Input data:
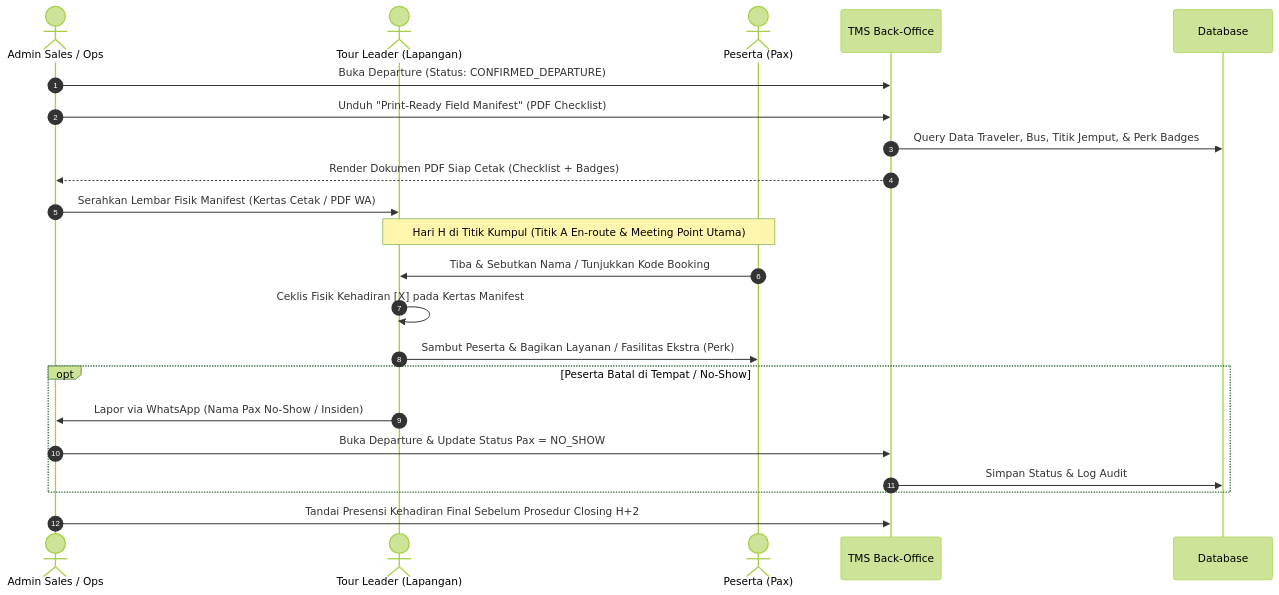
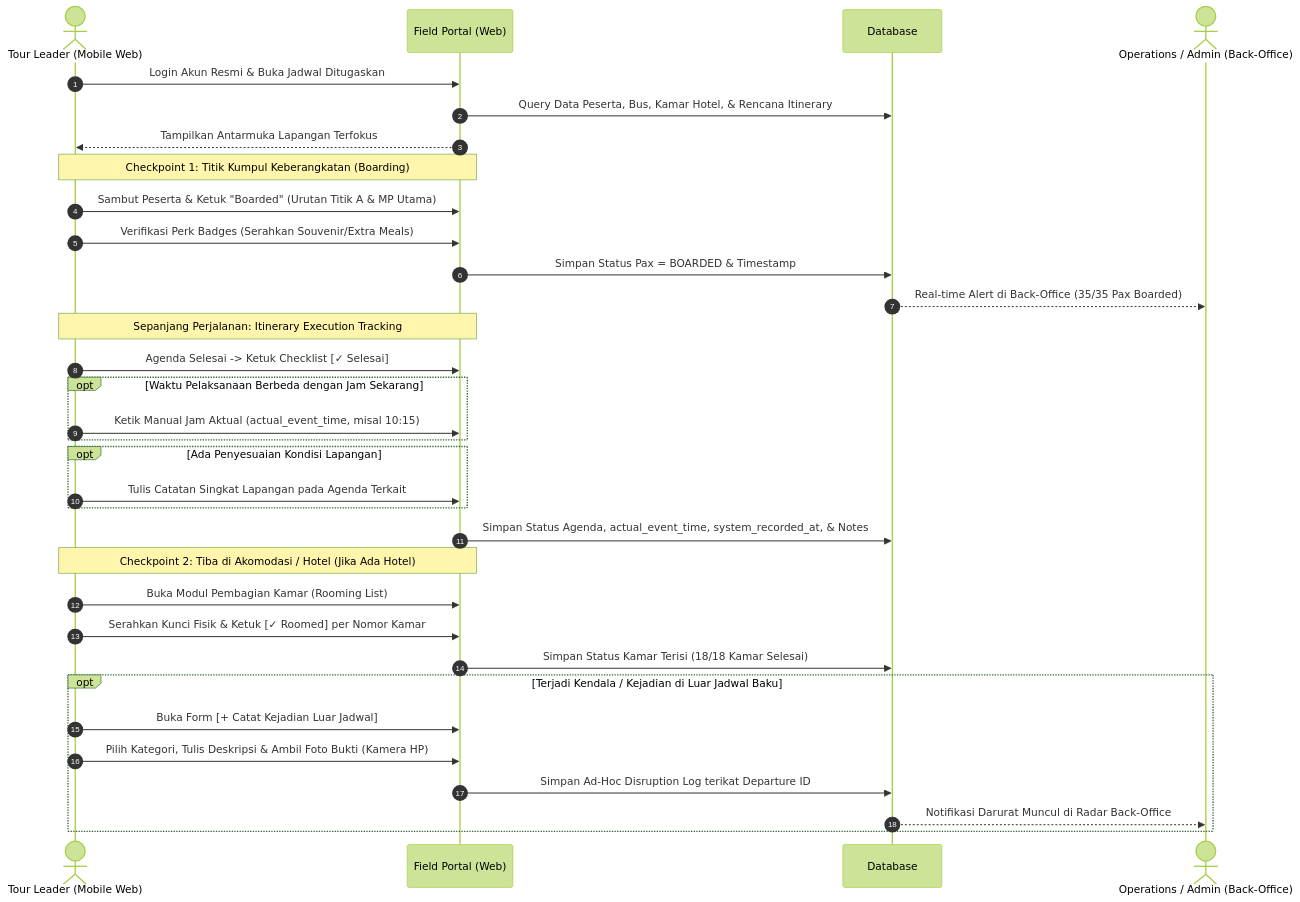
One commit to mfauzanfikri/tms-docs changed the fourth of 5 diagrams in development/mvp-1/01_PRD.md. Above: the diagram before and after it, drawn with Mermaid (forest theme). The commit also changed other lines of this file and 3 other files, not shown here.

First line of the commit message:
feat(field-ops): integrate Tour Leader login, multi-checkpoint attendance, and dual-timestamp itinerary tracking

````diff
--- a/development/mvp-1/01_PRD.md
+++ b/development/mvp-1/01_PRD.md
@@ -185,25 +185,40 @@
 ```mermaid
 sequenceDiagram
     autonumber
-    actor Admin as Admin Sales / Ops
-    actor TL as Tour Leader (Lapangan)
-    actor Pax as Peserta (Pax)
-    participant TMS as TMS Back-Office
+    actor TL as Tour Leader (Mobile Web)
+    participant Portal as Field Portal (Web)
     participant DB as Database
+    actor Ops as Operations / Admin (Back-Office)
 
-    Admin->>TMS: Buka Departure (Status: CONFIRMED_DEPARTURE)
-    Admin->>TMS: Unduh "Print-Ready Field Manifest" (PDF Checklist)
-    TMS->>DB: Query Data Traveler, Bus, Titik Jemput, & Perk Badges
-    TMS-->>Admin: Render Dokumen PDF Siap Cetak (Checklist + Badges)
-    Admin->>TL: Serahkan Lembar Fisik Manifest (Kertas Cetak / PDF WA)
-    Note over TL,Pax: Hari H di Titik Kumpul (Titik A En-route & Meeting Point Utama)
-    Pax->>TL: Tiba & Sebutkan Nama / Tunjukkan Kode Booking
-    TL->>TL: Ceklis Fisik Kehadiran [X] pada Kertas Manifest
-    TL->>Pax: Sambut Peserta & Bagikan Layanan / Fasilitas Ekstra (Perk)
-    opt Peserta Batal di Tempat / No-Show
-        TL->>Admin: Lapor via WhatsApp (Nama Pax No-Show / Insiden)
-        Admin->>TMS: Buka Departure & Update Status Pax = NO_SHOW
-        TMS->>DB: Simpan Status & Log Audit
+    TL->>Portal: Login Akun Resmi & Buka Jadwal Ditugaskan
+    Portal->>DB: Query Data Peserta, Bus, Kamar Hotel, & Rencana Itinerary
+    Portal-->>TL: Tampilkan Antarmuka Lapangan Terfokus
+
+    Note over TL,Portal: Checkpoint 1: Titik Kumpul Keberangkatan (Boarding)
+    TL->>Portal: Sambut Peserta & Ketuk "Boarded" (Urutan Titik A & MP Utama)
+    TL->>Portal: Verifikasi Perk Badges (Serahkan Souvenir/Extra Meals)
+    Portal->>DB: Simpan Status Pax = BOARDED & Timestamp
+    DB-->>Ops: Real-time Alert di Back-Office (35/35 Pax Boarded)
+
+    Note over TL,Portal: Sepanjang Perjalanan: Itinerary Execution Tracking
+    TL->>Portal: Agenda Selesai -> Ketuk Checklist [✓ Selesai]
+    opt Waktu Pelaksanaan Berbeda dengan Jam Sekarang
+        TL->>Portal: Ketik Manual Jam Aktual (actual_event_time, misal 10:15)
     end
-    Admin->>TMS: Tandai Presensi Kehadiran Final Sebelum Prosedur Closing H+2
+    opt Ada Penyesuaian Kondisi Lapangan
+        TL->>Portal: Tulis Catatan Singkat Lapangan pada Agenda Terkait
+    end
+    Portal->>DB: Simpan Status Agenda, actual_event_time, system_recorded_at, & Notes
+
+    Note over TL,Portal: Checkpoint 2: Tiba di Akomodasi / Hotel (Jika Ada Hotel)
+    TL->>Portal: Buka Modul Pembagian Kamar (Rooming List)
+    TL->>Portal: Serahkan Kunci Fisik & Ketuk [✓ Roomed] per Nomor Kamar
+    Portal->>DB: Simpan Status Kamar Terisi (18/18 Kamar Selesai)
+
+    opt Terjadi Kendala / Kejadian di Luar Jadwal Baku
+        TL->>Portal: Buka Form [+ Catat Kejadian Luar Jadwal]
+        TL->>Portal: Pilih Kategori, Tulis Deskripsi & Ambil Foto Bukti (Kamera HP)
+        Portal->>DB: Simpan Ad-Hoc Disruption Log terikat Departure ID
+        DB-->>Ops: Notifikasi Darurat Muncul di Radar Back-Office
+    end
 ```
````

What you will do: From the first line to the last, copy the records above exactly and leave out the pictures.

Your solution:
One commit to mfauzanfikri/tms-docs changed the fourth of 5 diagrams in development/mvp-1/01_PRD.md. Above: the diagram before and after it, drawn with Mermaid (forest theme). The commit also changed other lines of this file and 3 other files, not shown here.

First line of the commit message:
feat(field-ops): integrate Tour Leader login, multi-checkpoint attendance, and dual-timestamp itinerary tracking

````diff
--- a/development/mvp-1/01_PRD.md
+++ b/development/mvp-1/01_PRD.md
@@ -185,25 +185,40 @@
 ```mermaid
 sequenceDiagram
     autonumber
-    actor Admin as Admin Sales / Ops
-    actor TL as Tour Leader (Lapangan)
-    actor Pax as Peserta (Pax)
-    participant TMS as TMS Back-Office
+    actor TL as Tour Leader (Mobile Web)
+    participant Portal as Field Portal (Web)
     participant DB as Database
+    actor Ops as Operations / Admin (Back-Office)
 
-    Admin->>TMS: Buka Departure (Status: CONFIRMED_DEPARTURE)
-    Admin->>TMS: Unduh "Print-Ready Field Manifest" (PDF Checklist)
-    TMS->>DB: Query Data Traveler, Bus, Titik Jemput, & Perk Badges
-    TMS-->>Admin: Render Dokumen PDF Siap Cetak (Checklist + Badges)
-    Admin->>TL: Serahkan Lembar Fisik Manifest (Kertas Cetak / PDF WA)
-    Note over TL,Pax: Hari H di Titik Kumpul (Titik A En-route & Meeting Point Utama)
-    Pax->>TL: Tiba & Sebutkan Nama / Tunjukkan Kode Booking
-    TL->>TL: Ceklis Fisik Kehadiran [X] pada Kertas Manifest
-    TL->>Pax: Sambut Peserta & Bagikan Layanan / Fasilitas Ekstra (Perk)
-    opt Peserta Batal di Tempat / No-Show
-        TL->>Admin: Lapor via WhatsApp (Nama Pax No-Show / Insiden)
-        Admin->>TMS: Buka Departure & Update Status Pax = NO_SHOW
-        TMS->>DB: Simpan Status & Log Audit
+    TL->>Portal: Login Akun Resmi & Buka Jadwal Ditugaskan
+    Portal->>DB: Query Data Peserta, Bus, Kamar Hotel, & Rencana Itinerary
+    Portal-->>TL: Tampilkan Antarmuka Lapangan Terfokus
+
+    Note over TL,Portal: Checkpoint 1: Titik Kumpul Keberangkatan (Boarding)
+    TL->>Portal: Sambut Peserta & Ketuk "Boarded" (Urutan Titik A & MP Utama)
+    TL->>Portal: Verifikasi Perk Badges (Serahkan Souvenir/Extra Meals)
+    Portal->>DB: Simpan Status Pax = BOARDED & Timestamp
+    DB-->>Ops: Real-time Alert di Back-Office (35/35 Pax Boarded)
+
+    Note over TL,Portal: Sepanjang Perjalanan: Itinerary Execution Tracking
+    TL->>Portal: Agenda Selesai -> Ketuk Checklist [✓ Selesai]
+    opt Waktu Pelaksanaan Berbeda dengan Jam Sekarang
+        TL->>Portal: Ketik Manual Jam Aktual (actual_event_time, misal 10:15)
     end
-    Admin->>TMS: Tandai Presensi Kehadiran Final Sebelum Prosedur Closing H+2
+    opt Ada Penyesuaian Kondisi Lapangan
+        TL->>Portal: Tulis Catatan Singkat Lapangan pada Agenda Terkait
+    end
+    Portal->>DB: Simpan Status Agenda, actual_event_time, system_recorded_at, & Notes
+
+    Note over TL,Portal: Checkpoint 2: Tiba di Akomodasi / Hotel (Jika Ada Hotel)
+    TL->>Portal: Buka Modul Pembagian Kamar (Rooming List)
+    TL->>Portal: Serahkan Kunci Fisik & Ketuk [✓ Roomed] per Nomor Kamar
+    Portal->>DB: Simpan Status Kamar Terisi (18/18 Kamar Selesai)
+
+    opt Terjadi Kendala / Kejadian di Luar Jadwal Baku
+        TL->>Portal: Buka Form [+ Catat Kejadian Luar Jadwal]
+        TL->>Portal: Pilih Kategori, Tulis Deskripsi & Ambil Foto Bukti (Kamera HP)
+        Portal->>DB: Simpan Ad-Hoc Disruption Log terikat Departure ID
+        DB-->>Ops: Notifikasi Darurat Muncul di Radar Back-Office
+    end
 ```
````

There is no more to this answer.